The U.S. Senate and House budget committees are again having “conversations” and hopefully, finally doing their jobs. I'm still perplexed as to why the House Republicans never accepted one of the 18 requests this year from the Democrat Senate to hold a joint budget committee conference.
The Senate and House committees are supposedly discussing the same basic issues as before. Democrats want to close tax breaks for the wealthy and large corporations to replace part of the sequester cuts, which will take $91 billion out of government funding next year. Republicans want to keep those perks and cut federal benefits programs.
Which programs do Republicans want to cut? Social Security? Medicare? Welfare? No one knows and no one is reporting it.
I know the Republicans have a plan — keep doing nothing and keep the current spending levels in place, even if it means bigger cuts to military spending. The right-wing spin to this will be Democrats support defense cuts because Republicans won't agree to more tax revenue, omitting that Democrats wanted the new revenue to come from corporate welfare tax breaks. Republicans always talk a good game.
Unfortunately, the conversation over our national debt is a secondary political news issue. The media in general and the VND in particular are obsessed with just one story: ObamaCare.
When will debt be the primary national issue?
Show commenting policy
TribLive commenting policy
You are solely responsible for your comments and by using TribLive.com you agree to our Terms of Service.
We moderate comments. Our goal is to provide substantive commentary for a general readership. By screening submissions, we provide a space where readers can share intelligent and informed commentary that enhances the quality of our news and information.
While most comments will be posted if they are on-topic and not abusive, moderating decisions are subjective. We will make them as carefully and consistently as we can. Because of the volume of reader comments, we cannot review individual moderation decisions with readers.
We value thoughtful comments representing a range of views that make their point quickly and politely. We make an effort to protect discussions from repeated comments either by the same reader or different readers.
We follow the same standards for taste as the daily newspaper. A few things we won't tolerate: personal attacks, obscenity, vulgarity, profanity (including expletives and letters followed by dashes), commercial promotion, impersonations, incoherence, proselytizing and SHOUTING. Don't include URLs to Web sites.
We do not edit comments. They are either approved or deleted. We reserve the right to edit a comment that is quoted or excerpted in an article. In this case, we may fix spelling and punctuation.
We welcome strong opinions and criticism of our work, but we don't want comments to become bogged down with discussions of our policies and we will moderate accordingly.

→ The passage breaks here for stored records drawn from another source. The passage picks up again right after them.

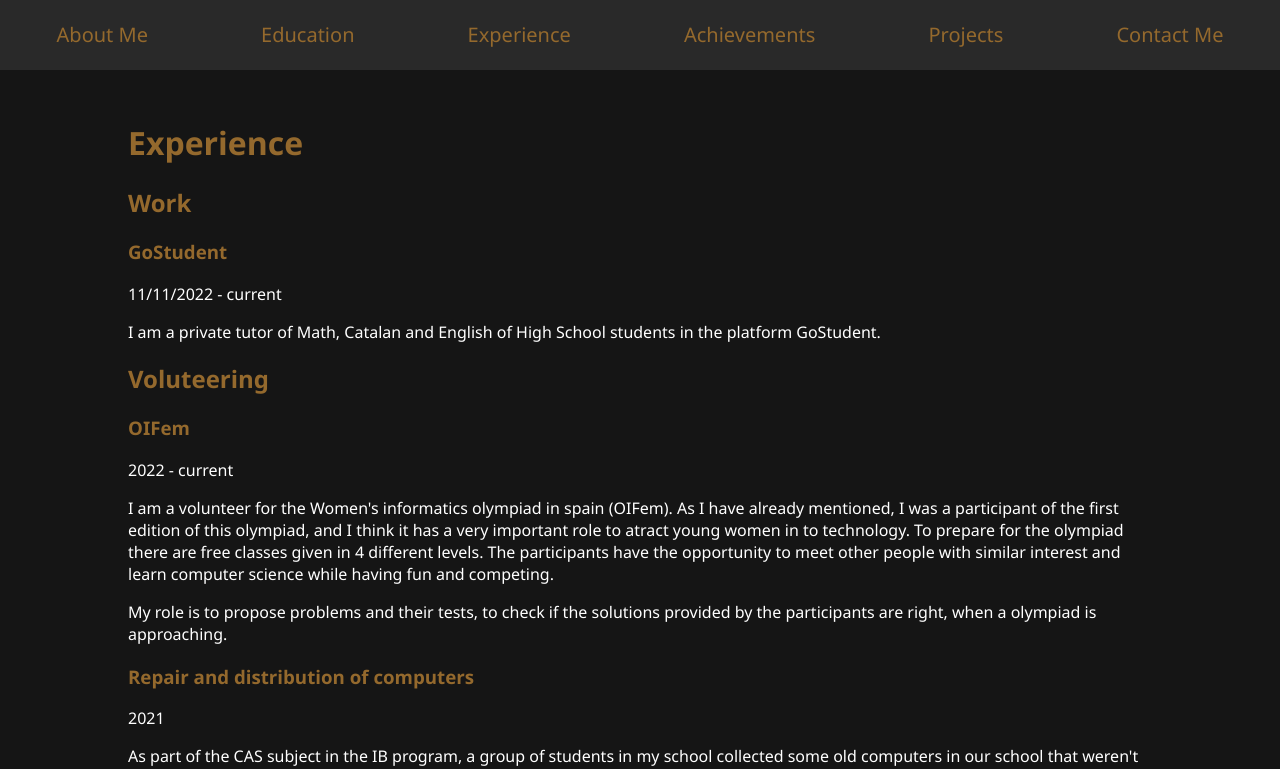
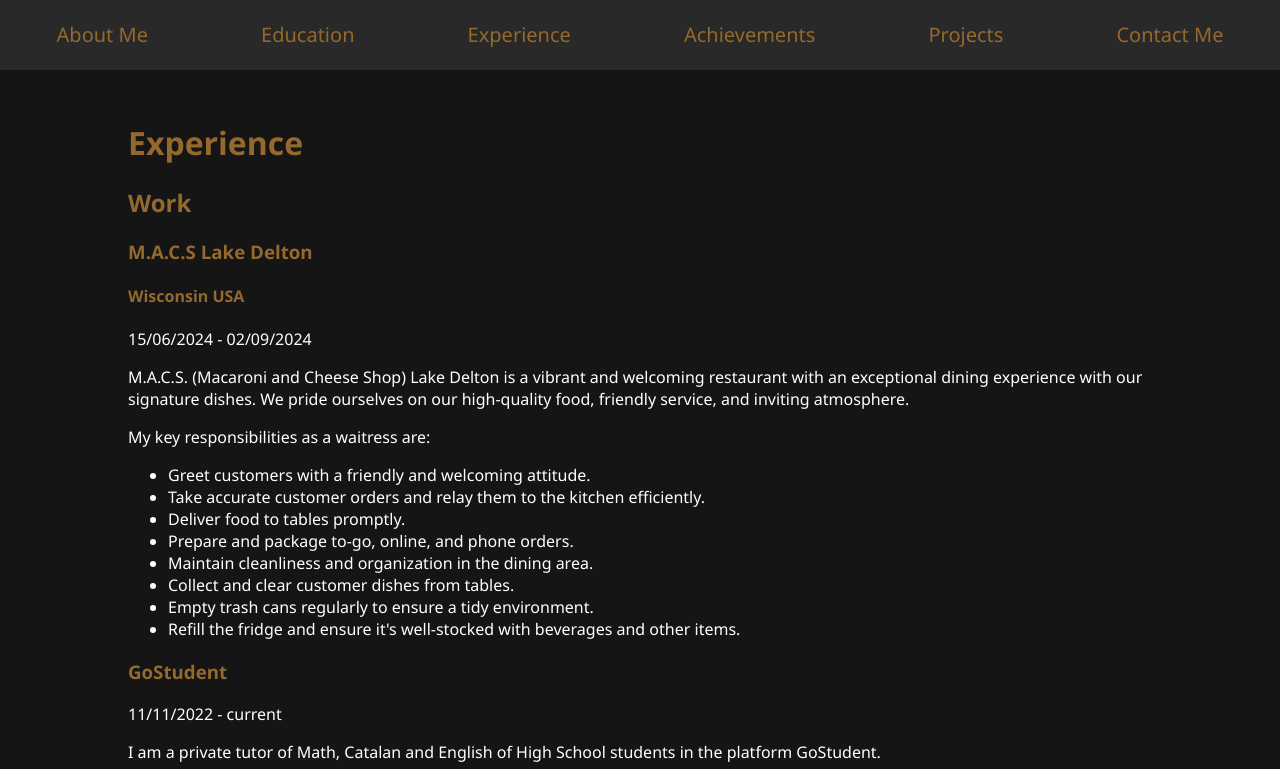
Before and after one commit to miiree12lb/portfolio, a React (Create React App) app: page /#/experience in a window 1280 px wide. Shown: the top 769 px of the page. Built offline with nearby package versions, Linux system fonts and the light colour scheme.

Commit message:
added a meme and work experience

```diff
--- a/src/Experience.tsx
+++ b/src/Experience.tsx
@@ -9,6 +9,29 @@
         <h1>Experience</h1>
 
         <h2>Work</h2>
+        <h3>M.A.C.S Lake Delton</h3>
+        <h4>Wisconsin USA</h4>
+        <p>15/06/2024 - 02/09/2024</p>
+
+        <p>
+            M.A.C.S. (Macaroni and Cheese Shop) Lake Delton is a vibrant and welcoming restaurant with an exceptional dining experience with
+            our signature dishes. We pride ourselves on our high-quality food, friendly service, and inviting atmosphere.
+        </p>
+
+        <p>
+            My key responsibilities as a waitress are:
+            <ul>
+                <li>Greet customers with a friendly and welcoming attitude.</li>
+                <li>Take accurate customer orders and relay them to the kitchen efficiently.</li>
+                <li>Deliver food to tables promptly.</li>
+                <li>Prepare and package to-go, online, and phone orders.</li>
+                <li>Maintain cleanliness and organization in the dining area.</li>
+                <li>Collect and clear customer dishes from tables.</li>
+                <li>Empty trash cans regularly to ensure a tidy environment.</li>
+                <li>Refill the fridge and ensure it's well-stocked with beverages and other items.</li>
+            </ul>
+        </p>
+
         <h3>GoStudent</h3>
         <p> 11/11/2022 - current</p>
         <p>
--- a/src/Home.tsx
+++ b/src/Home.tsx
@@ -44,6 +44,8 @@
 import foot4 from "./assets/images/football/foot4.png";
 // @ts-ignore
 import tech1 from "./assets/images/tech/tech1.png";
+// @ts-ignore
+import stack from "./assets/images/memes/stack_overflow.png";
 
 
 
@@ -51,7 +53,7 @@
     const travel_images = [ny2, stonhenge, zadar, ny, athens, croatia, zagreb, hp, rome];
     const football_images = [foot1, foot2, foot3, foot4];
     const science_images = [tech1];
-    const memes = [pcpp, dualitat_patro, forces, identity_matrix, cat];
+    const memes = [pcpp, stack, dualitat_patro, forces, identity_matrix, cat];
     const quotes = [
         { text: 'Everybody\'s a genius. But if you judge a fish by its ability to climb a tree, it will live its whole  life believing that it is stupid.', author: 'Albert Einstein' },
         { text: 'No és el pas del temps qui et porta a créixer són els seus cops.', author: 'Txarango' },
```
Also changed, not shown: src/assets/images/memes/stack_overflow.png (added).
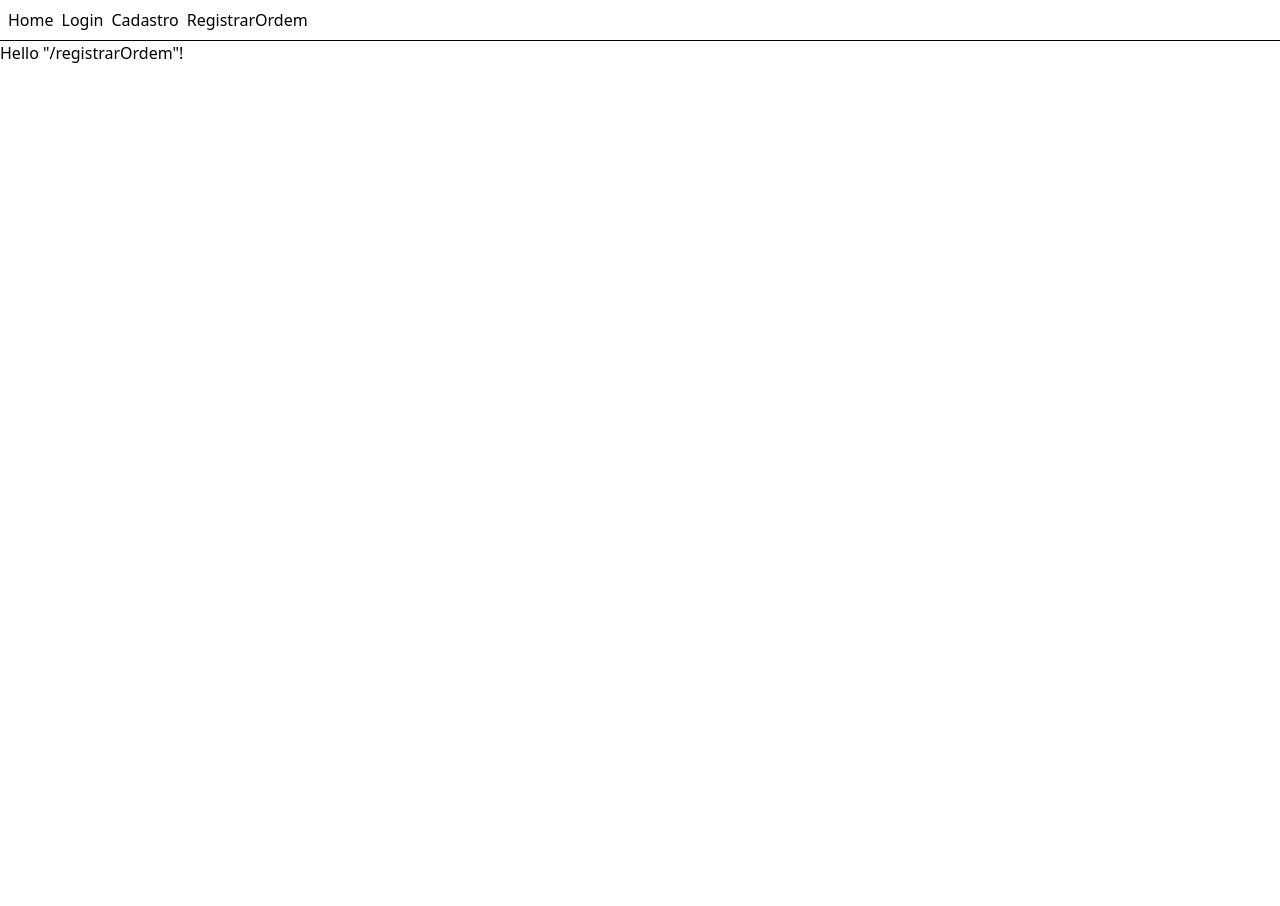
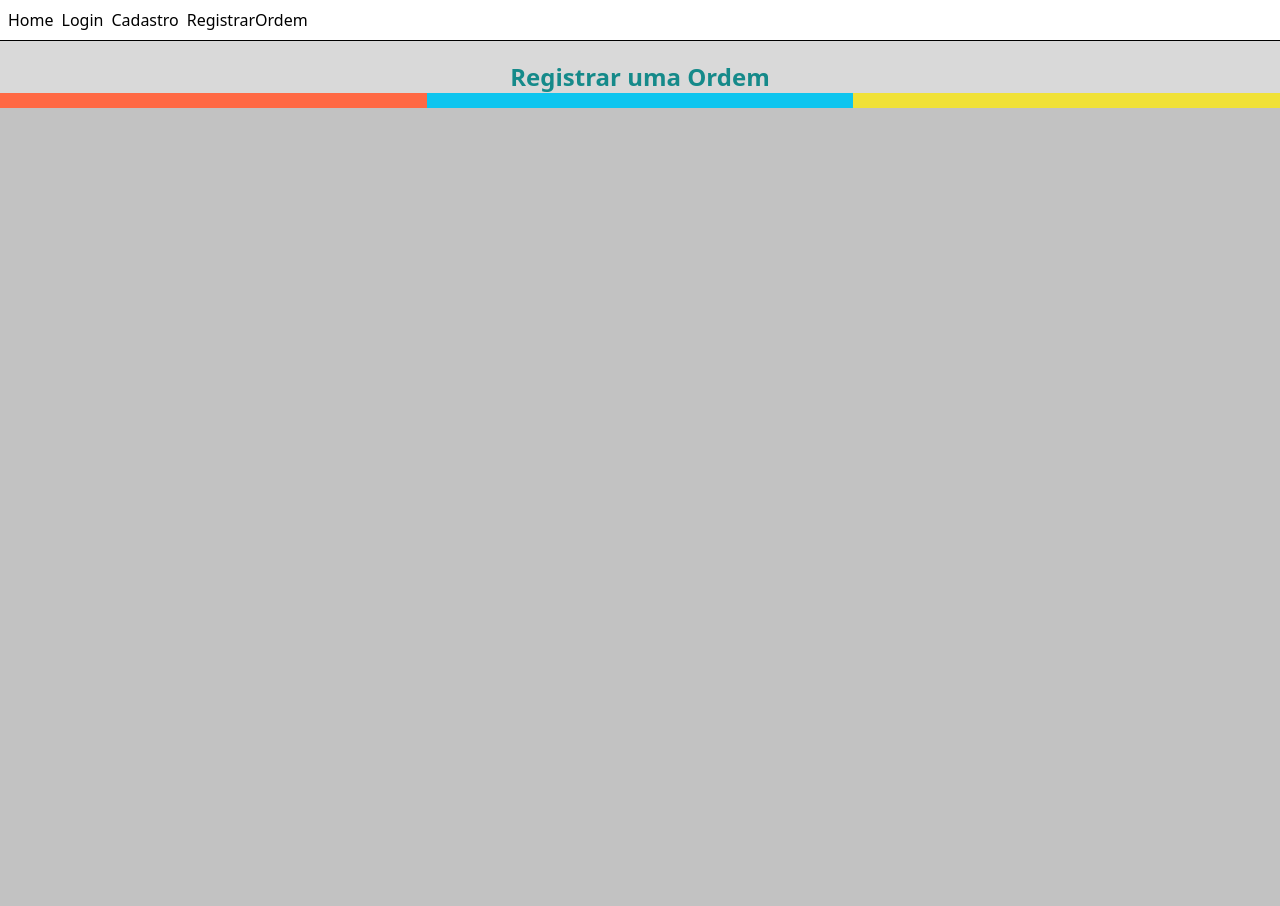
Before and after one commit to IRINEUSABIDO/Conecta_Seinfra, a React (Vite) app: page /registrarOrdem in a window 1280 px wide. Shown: the top 906 px of the page. Before the commit the page ends 800 px from the top, so only its background shows below. Built offline with nearby package versions, Linux system fonts and the light colour scheme.

Commit message:
elden ring

```diff
--- /dev/null
+++ b/src/components/dropdown.tsx
@@ -0,0 +1,22 @@
+import { useState } from "react";
+import seta_up from "../assets/icons/Chevron_Up.png";
+import seta_down from "../assets/icons/Chevron_Down.png";
+
+interface Props{
+    title: string;
+}
+
+export const Dropdown = (props: Props) => {
+    const [showMenu ,setShowMenu] = useState(false)
+    const clicar = () => {
+        setShowMenu((alternar) => !alternar)
+    }
+
+    return(
+        <>
+        <div className="rounded-2xl bg-light-gray flex items-center space-x-6">
+
+        </div>
+        </>
+    )
+}
--- a/src/routes/registrarOrdem.lazy.tsx
+++ b/src/routes/registrarOrdem.lazy.tsx
@@ -1,9 +1,20 @@
-import { createLazyFileRoute } from '@tanstack/react-router'
+import { createLazyFileRoute } from "@tanstack/react-router";
+import { Header } from "../components/header";
+import { Footer } from "../components/footer";
 
-export const Route = createLazyFileRoute('/registrarOrdem')({
+export const Route = createLazyFileRoute("/registrarOrdem")({
   component: RouteComponent,
-})
+});
 
 function RouteComponent() {
-  return <div>Hello "/registrarOrdem"!</div>
+  return (
+    <>
+      <Header title="Registrar uma Ordem" />
+      <main className="flex justify-center items-center bg-dark-gray h-screen">
+        <div className="columns-1">
+        </div>
+      </main>
+      <Footer hasLogo={false}/>
+    </>
+  );
 }
```
Also changed, not shown: src/assets/icons/Chevron_Down.png (added), src/assets/icons/Chevron_Up.png (added).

We appreciate it when readers and people quoted in articles or blog posts point out errors of fact or emphasis and will investigate all assertions. But these suggestions should be sent via e-mail. To avoid distracting other readers, we won't publish comments that suggest a correction. Instead, corrections will be made in a blog post or in an article.
Subscribe today! Click here for our subscription offers.